- 28 Apr 2020
What happened exactly on that day and why it is memorable in tennis history
On April 28, 1968, in a final split over two days, Ken Rosewall beat fellow Australian Rod Laver in four sets (3-6 6-2 6-0 6-3) to win the first tournament of the Open Era in Bournemouth, United Kingdom. The 1968 British Hard Court Championship, offering 2 400 £ prize-money for the champion, had been played under high scrutiny. After years of controversy about their status, it was the first time that amateurs could compete against professionals. Claiming the title on that day against his long-time rival, Ken Rosewall did more than winning a tennis tournament : he set the standards for a new era of tennis.
The guys involved
Ken Rosewall, born in 1934, was one of the best amateur players in the 50’s, claiming four Grand Slam titles and winning the Davis Cup three times under the Australian flag. At the end of 1956, after he got married, he signed a contract with Jack Kramer to become a touring professional player, which at the time meant that he could no longer attend any Grand Slam tournaments nor participate in the Davis Cup. Rosewall was considered to be one of the best players of his time, winning as many as 15 major pro titles.
Rod “Rocket” Laver, born in 1938, had an even better amateur record, achieving the impressive feat of completing the Grand Slam in 1962, while simultaneously being a part of the four-time Australian Davis Cup winning team between 1959 and 1962. In 1963, he was signed as a touring professional player. Although his rookie year proved to be pretty tough (losing 19 of his 21 first matches), he eventually grew to become the best on the pro tour as well. In 1967, just before the Open era, Laver completed the “Pro Grand Slam”, winning the four main professional tournaments of the season.
The first tournament of the Open Era was held at the West Hants Club, in Bournemouth (Dorset), from 22 April to 27 April 1968. Since 1928, the West Hants hosted the prestigious British Hard Court Championships, the second most important tennis event in the United Kingdom after Wimbledon. The tournament was played on outdoor clay courts, and Rod Laver was not a stranger here, as he had claimed the title before as an amateur in 1962. The 1968 Open drew a record weekly crowd of 20 000, marking double the usual attendance than previous years.
Playing the first tournament of the Open Era was surely something special for its participants. On top of the general excitement, the professional players were under a lot of pressure. It was expected that they would crash the amateurs easily, and they felt like they had something to prove. Let’s quote the players themselves, when they were asked by the ATP, in April 2018, to reflect upon this event fifty years later : Rosewall said “there was some thought that the pros would be better than the amateurs and I felt it did lead to a tense situation during the week”, while Rod Laver recalls that “the pressure was entirely on the pros that first week in Bournemouth, as it was an opportunity for the amateurs to show us how good they were.”

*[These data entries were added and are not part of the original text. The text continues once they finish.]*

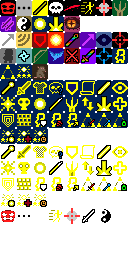
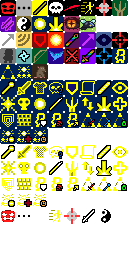
요정 보조직업 전용 아이콘 (날개 달린 셰리 모자)
- 영웅 아이콘 시트 빈칸(13번)에 요정 아이콘 추가, 요정 보조직업에 연결
- 검투사 아이콘은 그대로 유지
- 수정 전 파일은 _manosaba_backup/before_fairy_icon 에 보관

Claude-Session: https://claude.ai/code/session_01EfY4ERnXwVLrxKHfiJFNfK

Changed region(s): [[0.625, 0.0625, 0.75, 0.125]]

diff --git a/_manosaba_backup/before_fairy_icon/HeroSubClass.java b/_manosaba_backup/before_fairy_icon/HeroSubClass.java
@@ -50,8 +50,8 @@ public enum HeroSubClass {
 	PRIEST(HeroIcon.PRIEST),
 	PALADIN(HeroIcon.PALADIN),
 
-	//[Manosaba] 타치바나 셰리 서브클래스
-	SHERRY_FAIRY(HeroIcon.SHERRY_FAIRY),  //요정님이에요!
+	//[Manosaba] 타치바나 셰리 서브클래스 (요정님 아이콘은 검투사 것을 임시로 사용)
+	SHERRY_FAIRY(HeroIcon.GLADIATOR),  //요정님이에요!
 	SHERRY_WITCH(HeroIcon.SHERRY_WITCH);  //마녀화라는 건 [이런] 거군요.
 
 	int icon;

diff --git a/_manosaba_backup/before_fairy_icon/HeroIcon.java b/_manosaba_backup/before_fairy_icon/HeroIcon.java
@@ -51,7 +51,6 @@ public class HeroIcon extends Image {
 	public static final int PRIEST      = 10;
 	public static final int PALADIN     = 11;
 	public static final int SHERRY_WITCH = 12; //[Manosaba] 셰리 마녀화 눈
-	public static final int SHERRY_FAIRY = 13; //[Manosaba] 셰리 요정 (날개 달린 모자)
 
 	//abilities
 	public static final int HEROIC_LEAP     = 16;
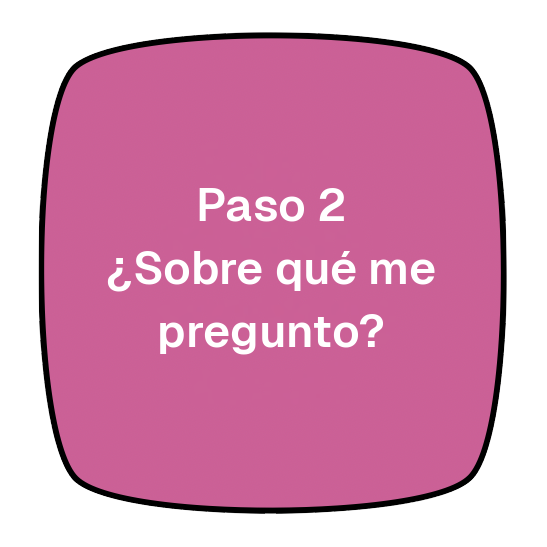
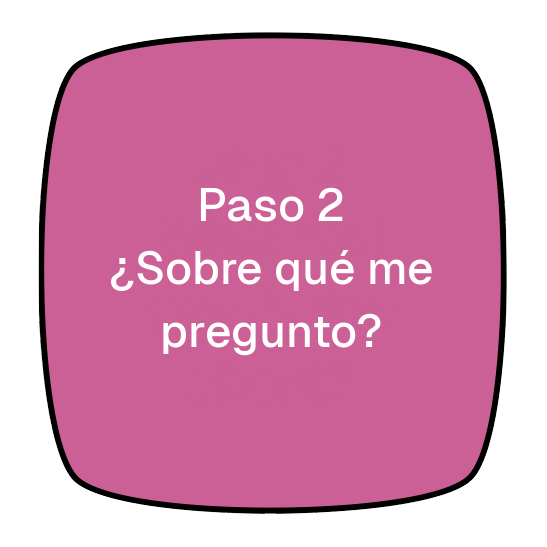
Step tiles: lighter weight — Geist Medium (en/es), Noto CJK Regular (zh); ?v=3

diff --git a/hopscotch-ui/src/App.jsx b/hopscotch-ui/src/App.jsx
@@ -238,7 +238,7 @@ const STEP_TILE_LANGS = ["es", "zh"];
 function StepDiagram({ activeStep, completedSteps = [], onStepChange, lockedSteps = [] }) {
   const { lang, t } = useLang();
   // bump ?v= when tile images change in place, so CDN/browser caches refetch
-  const stepImg = (n) => (STEP_TILE_LANGS.includes(lang) ? `/steps/${lang}/Step${n}.png?v=2` : `/Step${n}.png?v=2`);
+  const stepImg = (n) => (STEP_TILE_LANGS.includes(lang) ? `/steps/${lang}/Step${n}.png?v=3` : `/Step${n}.png?v=3`);
   return (
     <div className="hop-diagram">
       {HOPSCOTCH_COLUMNS.map((col, ci) => (
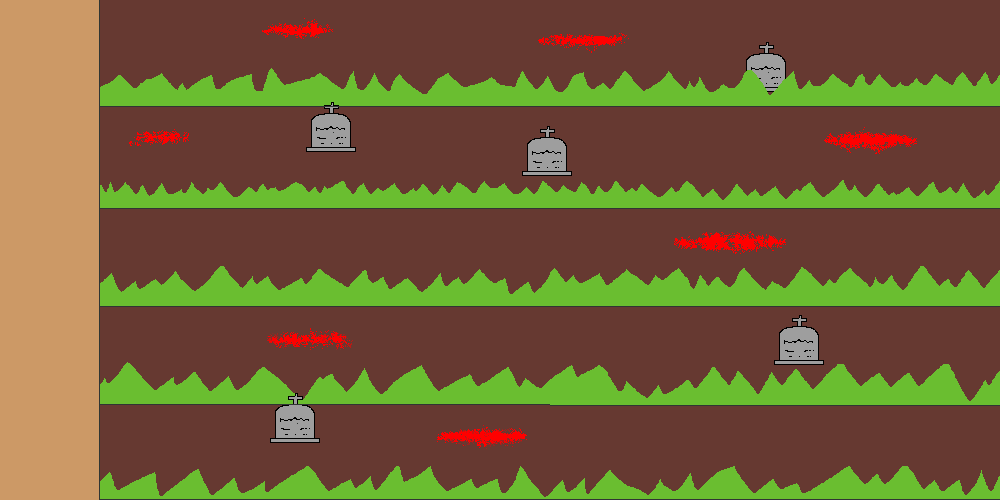
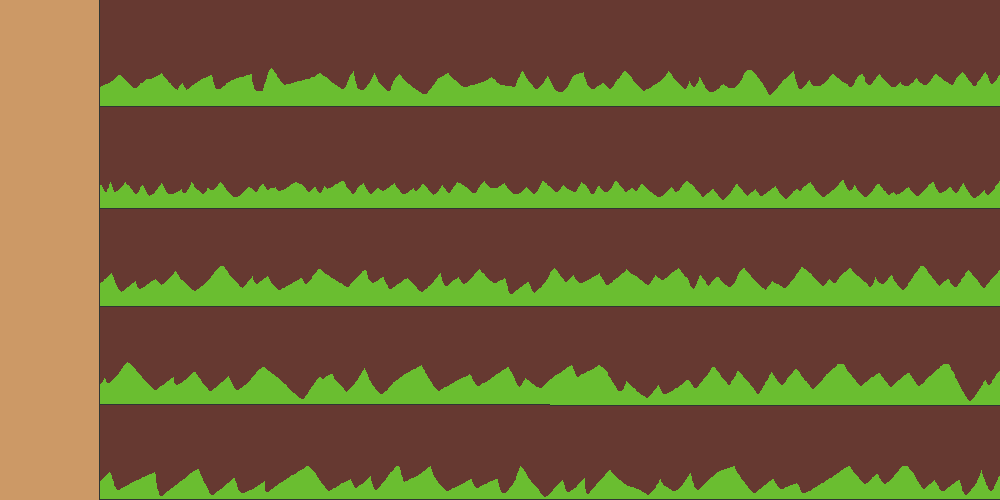
change background

diff --git a/sketch.js b/sketch.js
@@ -91,9 +91,6 @@ function preload()
     howToPlay_preload();
     credit_preload();
     hit_sound = loadSound( 'assets/sounds/hit.wav' );
-    bg = loadImage( 'assets/images/game_background/background.png' );
-    //bg1 = loadImage( 'assets/images/game_background/background-1.png' );
-    //bg2 = loadImage( 'assets/images/game_background/background-2.png' );
     left_bullet_img = loadImage( 'assets/images/left_bullet.png' );
 }
 
@@ -139,10 +136,18 @@ function setup()
 
 function draw()
 {
-
-    background( 110 );
+    background ( 110 )
     //console.log(frameCount)
-    //console.log(ready_for_day3)
+    //console.log(zombie_day2_length)
+
+    let zombie_day1_length = zombies_day1_wave1.length + zombies_day1_wave2.length + zombies_day1_wave3.length +
+    zombies_day1_wave4 + zombies_day1_wave5;
+    let zombie_day2_length = zombies_day2_wave1.length + zombies_day2_wave2.length + zombies_day2_wave3.length +
+    zombies_day2_wave4;
+    let zombie_day3_length = zombies_day3_wave1.length + zombies_day3_wave2.length + zombies_day3_wave3.length +
+    zombies_day3_wave4;
+    let zombie_day4_length = zombies_day4_wave1.length + zombies_day4_wave2.length + zombies_day4_wave3.length +
+    zombies_day4_wave4;
 
     if ( game_mode == MAIN_MENU )
     {
@@ -170,7 +175,25 @@ function draw()
         ready_for_day1 = true;
 
         imageMode( CORNER );
-        background( bg );
+
+        //change background per day
+        if ( zombie_day1_length != 0)
+        {
+            background ( bg );
+        }
+        else if ( zombie_day2_length != 0 )
+        {
+            background ( bg1 );
+        }
+        else if ( zombie_day3_length != 0 )
+        {
+            background ( bg2 );
+        }
+        else if ( zombie_day4_length != 0 )
+        {
+            background ( bg3 );
+        }
+
         //draw alines and wall of game_background class
         drawing_lines_characters();
         //drawing_wall();
@@ -218,14 +241,14 @@ function draw()
         game_over();
     }
 
-    let zombie_day1_length = zombies_day1_wave1.length + zombies_day1_wave2.length + zombies_day1_wave3.length +
+    /*let zombie_day1_length = zombies_day1_wave1.length + zombies_day1_wave2.length + zombies_day1_wave3.length +
         zombies_day1_wave4 + zombies_day1_wave5;
     let zombie_day2_length = zombies_day2_wave1.length + zombies_day2_wave2.length + zombies_day2_wave3.length +
         zombies_day2_wave4;
     let zombie_day3_length = zombies_day3_wave1.length + zombies_day3_wave2.length + zombies_day3_wave3.length +
         zombies_day3_wave4;
     let zombie_day4_length = zombies_day4_wave1.length + zombies_day4_wave2.length + zombies_day4_wave3.length +
-        zombies_day4_wave4;
+        zombies_day4_wave4;*/
 
     //if there are no zombie on day1 then day2 start!
     if ( zombie_day1_length <= 0 && game_mode != GAME_OVER )
@@ -259,7 +282,6 @@ function draw()
             game_mode = GAME_START;
             day2_fadeout_img();
             zombie_day2_draw();
-
         }
     }
 

diff --git a/game_background.js b/game_background.js
@@ -1,8 +1,17 @@
+let day2_bg_check = false;
+let day3_bg_check = false;
+let day4_bg_check = false;
+
 function preload_characters()
 {
     character_img = loadImage('assets/images/player_and_ai/player(no arms).png')
     character_arm_img = loadImage('assets/images/player_and_ai/arm_and_gun.png')
     gun_recoil = loadImage('assets/images/player_and_ai/gun_recoil.gif')
+
+    bg = loadImage( 'assets/images/game_background/background.png' );
+    bg1 = loadImage( 'assets/images/game_background/background_1.png' );
+    bg2 = loadImage( 'assets/images/game_background/background_2.png' );
+    bg3 = loadImage( 'assets/images/game_background/background_3.png' );
 }
 
 function drawing_lines_characters()//drawing lines and characters
@@ -47,8 +56,3 @@ function drawing_lines_characters()//drawing lines and characters
         }
     }
 }
-
-/*function mouseClicked()
-{
-    gun_recoil.reset();
-}*/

During the week, amateur Mark Cox managed to defeat professional Pancho Gonzales (who was 39 and hadn’t played 5 sets since 1959), and a few other amateurs managed to give the pros trouble. However, none of them could compete with players like Rod Laver, who destroyed Mark Cox in the semi-final, 6-4 6-1 6-0. Actually, Laver and Rosewall both reached the final without dropping a set, Rosewall outplaying pro Andres Gimeno in the other semi-final, 6-2 6-1 6-3.
The final started on Sunday, April 27, with the West Hands Club packed to its full capacity of 3 000 spectators. It started in such gloomy weather that the court was slippery, and after winning one set each (6-3 for Laver, then 6-2 for Rosewall), the game was interrupted while Rosewall was up 3-0 in the third set. The Aussies came back the next day, on April 28, to finish the first final of the Open Era with little drama: Rosewall won easily the two remaining sets to seal his victory 3-6 6-2 6-0 6-3.
A few weeks after the Bournemouth final, Ken Rosewall also won in Roland-Garros the first Major of the Open Era, beating again Rod Laver in four sets (6-3 2-6 6-1 6-2). Laver would take his revenge there in the 1969 final (6-3 6-4 6-3), on his way to his second Grand Slam. “Rocket” would become the only player to have completed the Grand Slam twice, and the only one in the Open Era. He is considered as one of the greatest players of all-time and the Australian Open center court has been named after him in 2001.
At the end of their careers, the two Australian legends had played against each other a recorded total of a hundred and sixty-four times, Rod Laver leading 89-75.
After years of controversy and hypocrisy, professional tennis players could eventually participate in Major events. The public’s enthusiasm for Open tournaments didn’t decrease. During the first years of the Open Era, rivalries raged in between different investors, culminating in 1973 with the existence of four different leagues : the World Championship Tennis, the Grand Prix Circuit, the US Indoor Circuit and the European Spring Circuit. This situation lead the players to create a syndicate to defend their best interest: the Association of Tennis Professionals. Through the years, the circuits progressively merged until, in 1990, the ATP Tour was established as the one and only professional league.